Growing up, I worked for tally marks. My parents didn’t believe in “paying us for breathing,” as they described allowance. So my siblings and I made our money doing chores around the house and then documenting them in tallies on the fridge. Sunday afternoons we were handed a fistful of quarters, a manifestation of the tallies that foreshadowed the feeling of payday. We could spend our hard earned coins on treats at the grocery store, or save up for toys at Target—the checkout clerks despised us. As we grew older, the jobs changed to suit our ages, and we began saving for more sophisticated items.
Summers as a preschool teacher assistant grew into a steady, year-round business as babysitters for my sister and me. My mom would take us clothes shopping once a year for necessities, but other clothes we wanted, plus our cellphone bill, were left to our extraneous source of income. Budgeting wasn’t a foreign idea because my cellphone bill seemed a product of inflation from the days of saving and calculated spending for American Girl doll accessories.
My adolescent finances seemed so normal to me that—even though I knew other families had different financial arrangements with their children—the first time I was confronted with the spectrum of financial independence was in college.
Freshman year, my parents encouraged me to work part time to have more spending money. I attend New York University, so I want to fully experience the city—visiting the museums, amazing restaurants, and stores. My friends want to do the same, but I find myself declining offers due to the cost.

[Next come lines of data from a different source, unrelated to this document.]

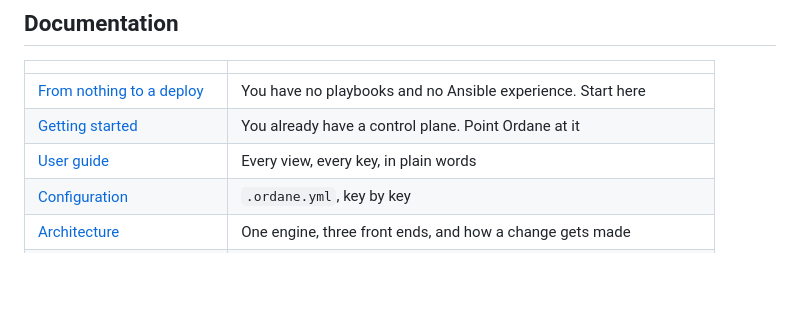
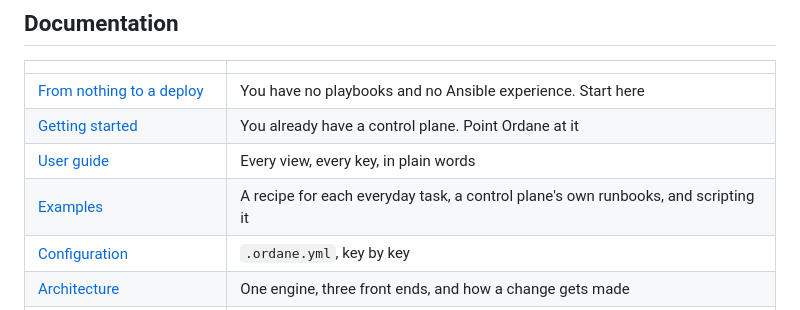
Before and after one commit to kingletas/ordane, a Markdown page: README.md, the part around the change. Drawn GitHub-style; blank space fills up the shorter version.

```diff
--- a/README.md
+++ b/README.md
@@ -62,6 +62,7 @@ The other reason is that `make` is a risky interface for something that reaches
 | [From nothing to a deploy](docs/from-nothing.md) | You have no playbooks and no Ansible experience. Start here |
 | [Getting started](docs/getting-started.md) | You already have a control plane. Point Ordane at it |
 | [User guide](docs/user-guide.md) | Every view, every key, in plain words |
+| [Examples](docs/examples.md) | A recipe for each everyday task, a control plane's own runbooks, and scripting it |
 | [Configuration](docs/configuration.md) | `.ordane.yml`, key by key |
 | [Architecture](docs/architecture.md) | One engine, three front ends, and how a change gets made |
 | [Why Ordane exists](docs/why.md) | The problem it was built for, and why not AWX |
```
Also changed, not shown: docs/examples.md (added, +536 -0 lines).
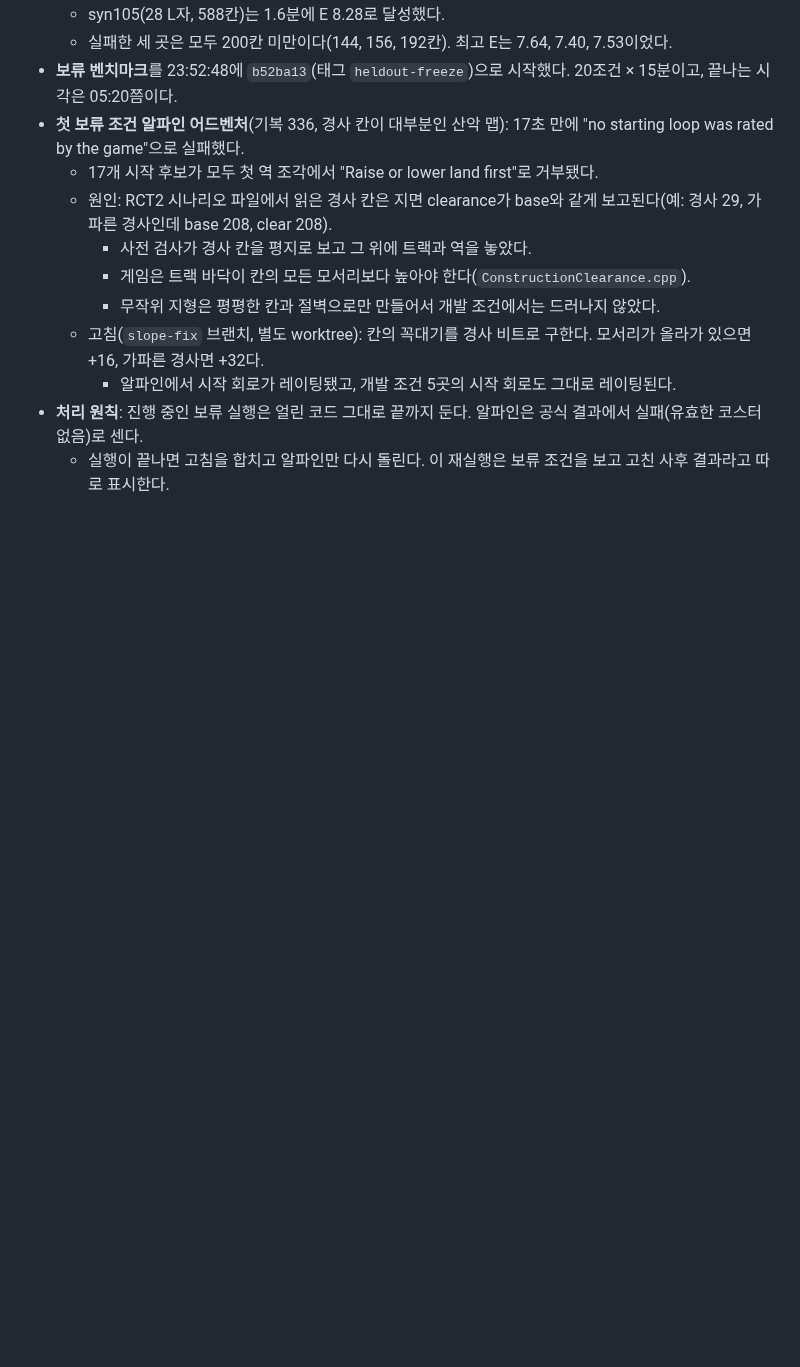
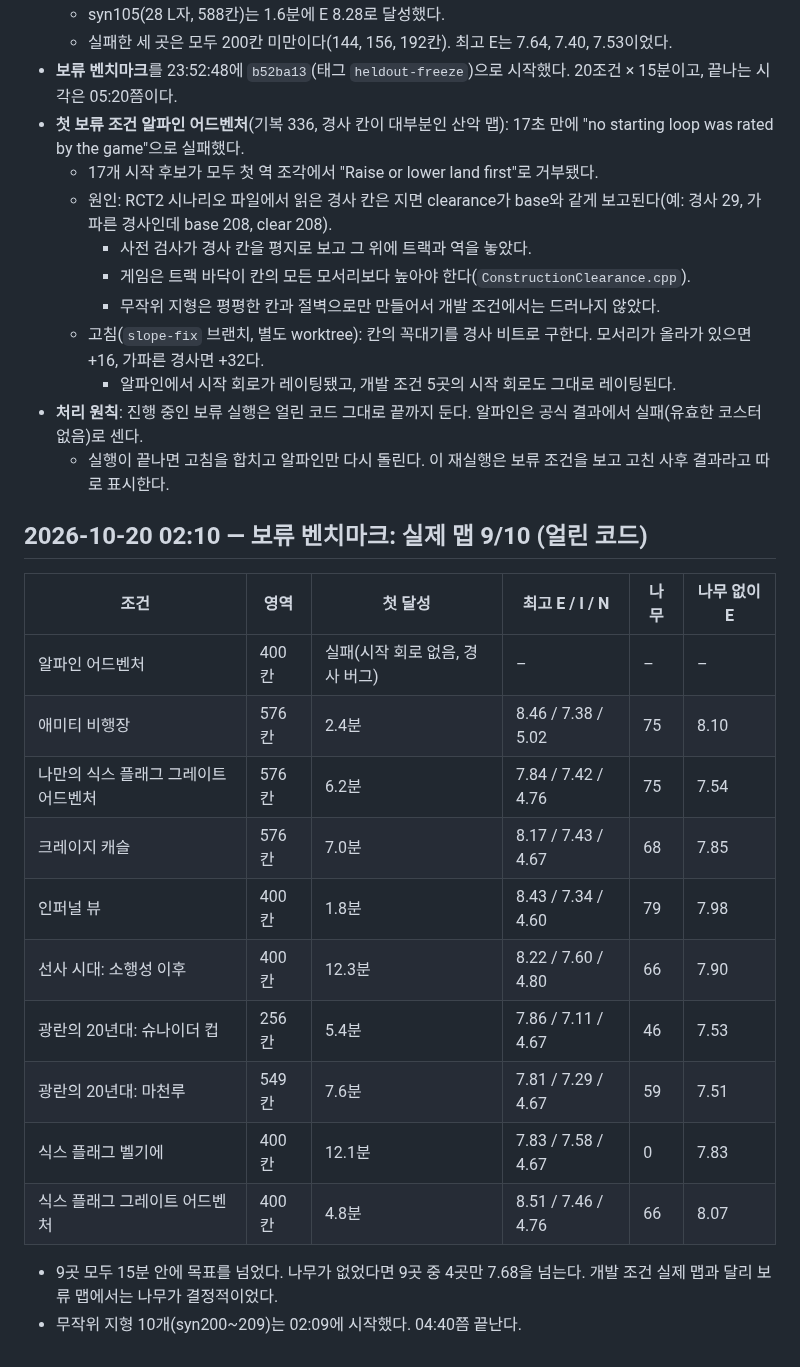
Before and after one commit to kairess/rct2-close-the-loop, a Markdown page: docs/LOG.md, the part around the change. Drawn GitHub-style; blank space fills up the shorter version.

Commit message:
Log held-out real maps 9/10
Co-Authored-By: Claude Opus 5.5 <noreply@anthropic.com>
Claude-Session: https://claude.ai/code/session_015rapQ7auFWdkkjLUjKkfBN

```diff
--- a/docs/LOG.md
+++ b/docs/LOG.md
@@ -435,3 +435,21 @@ OpenRCT2 v0.5.6 `RideRatings.cpp`의 공식에 담금질 최고 트랙(E 5.58)
     - 알파인에서 시작 회로가 레이팅됐고, 개발 조건 5곳의 시작 회로도 그대로 레이팅된다.
 - **처리 원칙**: 진행 중인 보류 실행은 얼린 코드 그대로 끝까지 둔다. 알파인은 공식 결과에서 실패(유효한 코스터 없음)로 센다.
   - 실행이 끝나면 고침을 합치고 알파인만 다시 돌린다. 이 재실행은 보류 조건을 보고 고친 사후 결과라고 따로 표시한다.
+
+## 2026-10-20 02:10 — 보류 벤치마크: 실제 맵 9/10 (얼린 코드)
+
+| 조건 | 영역 | 첫 달성 | 최고 E / I / N | 나무 | 나무 없이 E |
+| --- | --- | --- | --- | --- | --- |
+| 알파인 어드벤처 | 400칸 | 실패(시작 회로 없음, 경사 버그) | – | – | – |
+| 애미티 비행장 | 576칸 | 2.4분 | 8.46 / 7.38 / 5.02 | 75 | 8.10 |
+| 나만의 식스 플래그 그레이트 어드벤처 | 576칸 | 6.2분 | 7.84 / 7.42 / 4.76 | 75 | 7.54 |
+| 크레이지 캐슬 | 576칸 | 7.0분 | 8.17 / 7.43 / 4.67 | 68 | 7.85 |
+| 인퍼널 뷰 | 400칸 | 1.8분 | 8.43 / 7.34 / 4.60 | 79 | 7.98 |
+| 선사 시대: 소행성 이후 | 400칸 | 12.3분 | 8.22 / 7.60 / 4.80 | 66 | 7.90 |
+| 광란의 20년대: 슈나이더 컵 | 256칸 | 5.4분 | 7.86 / 7.11 / 4.67 | 46 | 7.53 |
+| 광란의 20년대: 마천루 | 549칸 | 7.6분 | 7.81 / 7.29 / 4.67 | 59 | 7.51 |
+| 식스 플래그 벨기에 | 400칸 | 12.1분 | 7.83 / 7.58 / 4.67 | 0 | 7.83 |
+| 식스 플래그 그레이트 어드벤처 | 400칸 | 4.8분 | 8.51 / 7.46 / 4.76 | 66 | 8.07 |
+
+- 9곳 모두 15분 안에 목표를 넘었다. 나무가 없었다면 9곳 중 4곳만 7.68을 넘는다. 개발 조건 실제 맵과 달리 보류 맵에서는 나무가 결정적이었다.
+- 무작위 지형 10개(syn200~209)는 02:09에 시작했다. 04:40쯤 끝난다.
```
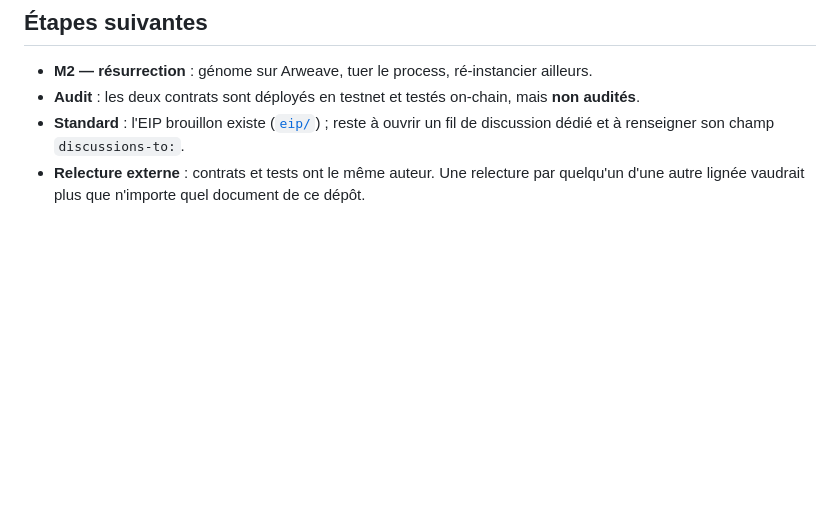
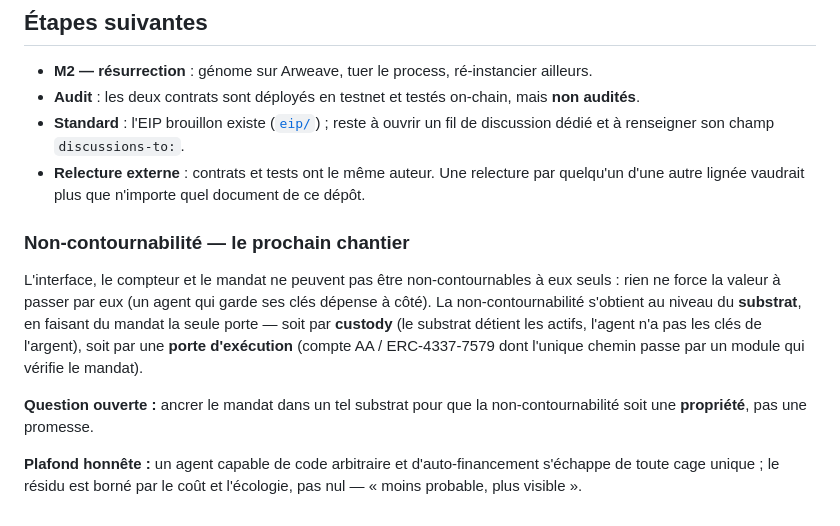
Before and after one commit to adn-ia/inheritable-agent-mandates, a Markdown page: README.md, the part around the change. Drawn GitHub-style; blank space fills up the shorter version.

Commit message:
docs(README): non-bypassability as the next open question — substrate custody or an AA execution gate
Co-Authored-By: Claude Opus 5 (1M context) <noreply@anthropic.com>
Claude-Session: https://claude.ai/code/session_01Tc3wxwKvCaJ3yPzzV9sbu6

```diff
--- a/README.md
+++ b/README.md
@@ -170,3 +170,19 @@ enfant ⊆ parent  ⇔  télomère = parent−1  ∧  plafond ≤ parent  ∧  p
   un fil de discussion dédié et à renseigner son champ `discussions-to:`.
 - **Relecture externe** : contrats et tests ont le même auteur. Une relecture par quelqu'un d'une
   autre lignée vaudrait plus que n'importe quel document de ce dépôt.
+
+### Non-contournabilité — le prochain chantier
+
+L'interface, le compteur et le mandat ne peuvent pas être non-contournables à eux seuls : rien ne
+force la valeur à passer par eux (un agent qui garde ses clés dépense à côté). La
+non-contournabilité s'obtient au niveau du **substrat**, en faisant du mandat la seule porte — soit
+par **custody** (le substrat détient les actifs, l'agent n'a pas les clés de l'argent), soit par une
+**porte d'exécution** (compte AA / ERC-4337-7579 dont l'unique chemin passe par un module qui vérifie
+le mandat).
+
+**Question ouverte :** ancrer le mandat dans un tel substrat pour que la non-contournabilité soit une
+**propriété**, pas une promesse.
+
+**Plafond honnête :** un agent capable de code arbitraire et d'auto-financement s'échappe de toute
+cage unique ; le résidu est borné par le coût et l'écologie, pas nul — « moins probable, plus
+visible ».
```
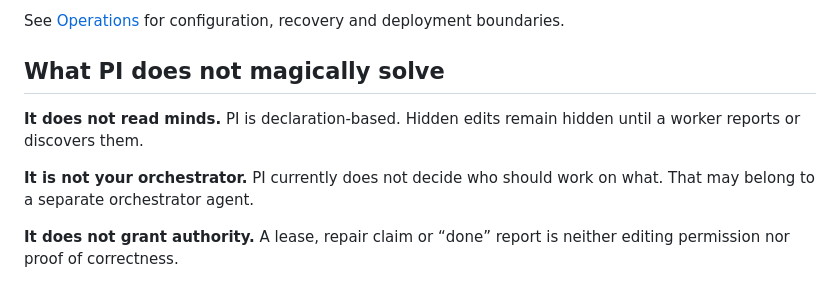
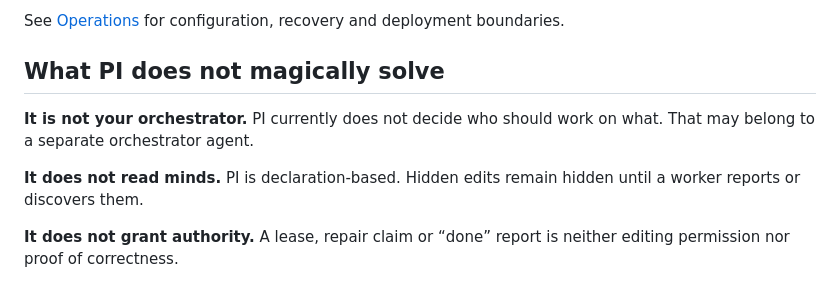
Before and after one commit to sayhi-io/bevela, a Markdown page: README.md, the part around the change. GitHub-like rendering; folded sections open.

```diff
--- a/README.md
+++ b/README.md
@@ -229,9 +229,9 @@ See [Operations](docs/OPERATIONS.md) for configuration, recovery and deployment
 
 ## What PI does not magically solve
 
+**It is not your orchestrator.** PI currently does not decide who should work on what. That may belong to a separate orchestrator agent.
+
 **It does not read minds.** PI is declaration-based. Hidden edits remain hidden until a worker reports or discovers them.
-
-**It is not your orchestrator.** PI currently does not decide who should work on what. That may belong to a separate orchestrator agent.
 
 **It does not grant authority.** A lease, repair claim or “done” report is neither editing permission nor proof of correctness.
 
```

Many of my friends have unlimited credit cards that their parents happily pay off, plus all-inclusive prepaid meal plans that they rarely use in favor of the unique cuisine found around the city. But I choose to be more calculated. Just as in childhood, my parents provide me with the necessities including tuition, housing, and a meal plan—and I’m fortunate to be able to afford that much. Others are running to two jobs after class to attempt to afford what their need-based scholarship won’t cover.
I am conscious of money not only because I have a job at school, but because my upbringing made me aware of how quickly money can come and go. I have noticed that my peers who pay attention to their budgets, regardless of their employment status, also appear to value their education and actually attend class—what a thought.